FERC later cited the “Hinds II” decision to require similar changes to an existing interconnection agreement between a subsidiary of Calpine Corporation and the Pacific Gas & Electric Company. Eleven Calpine subsidiaries reached agreements with PG&E that conform to the FERC’s new policies requiring all transmission customers to pay the costs of network upgrades. However, a 12th subsidiary, the Delta Energy Center, had previously submitted its interconnection agreement to FERC and said in the filing that Delta’s entitlement to credit for the cost of network upgrades resulting from its operations would turn on FERC’s decision in the Duke Energy Hinds case. FERC review of Delta’s contract showed that, like Duke Hinds, Delta had reserved the right to seek unilateral changes to its contract. The agency held that failure to provide Delta with credit for the network upgrades it would initially pay for would be inconsistent with FERC policy and, therefore, would not be just and reasonable. It ordered a change in the contract.
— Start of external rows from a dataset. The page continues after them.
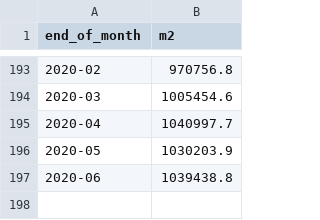
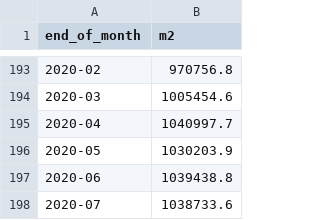
Before and after one commit to danielkhoo/cron-to-csv, a CSV file: data/m2.csv, drawn as a sheet; only a part is shown, gaps mark what is left out.

```diff
--- a/data/m2.csv
+++ b/data/m2.csv
@@ -197 +197,2 @@ end_of_month,m2
 2020-06,1039438.8
+2020-07,1038733.6
```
There are a number of implications from these decisions.
Any generator negotiating a new interconnection agreement should make sure that the agreement conforms to FERC’s interconnection policy, which states that all upgrades beyond the point of interconnection are network upgrades the costs of which are the ultimately responsibility of the utility and its transmission customers.
As to contracts entered into prior to the FERC’s new policy initiatives on interconnection, based on these FERC decisions, it is clear that any similarly situated generator – that is, a generator who agreed to bear the costs of what FERC now classifies as network upgrades and whose interconnection agreement expressly reserved its rights to seek unilateral FERC changes to its contract – will be accorded the same treatment. What is not clear is the prospect for convincing FERC to change the cost allocation in interconnection agreements where the generator waived its rights to seek unilateral FERC modification. Generators in such cases must satisfy the higher “public interest” standard to have a contract modified.
Ironically, many independent power companies favor having FERC maintain a “nearly insurmountable” standard against changing long-term power purchase agreements for the sale of electricity at a specified rate not subject to requests for unilateral rate changes. Utilities and California have tried to set aside contracts to buy electricity that were signed when electricity prices were high. If FERC were to establish a lower standard for contract modification of this type of contract in the transmission arena, the decision would haunt generators in their roles as power sellers.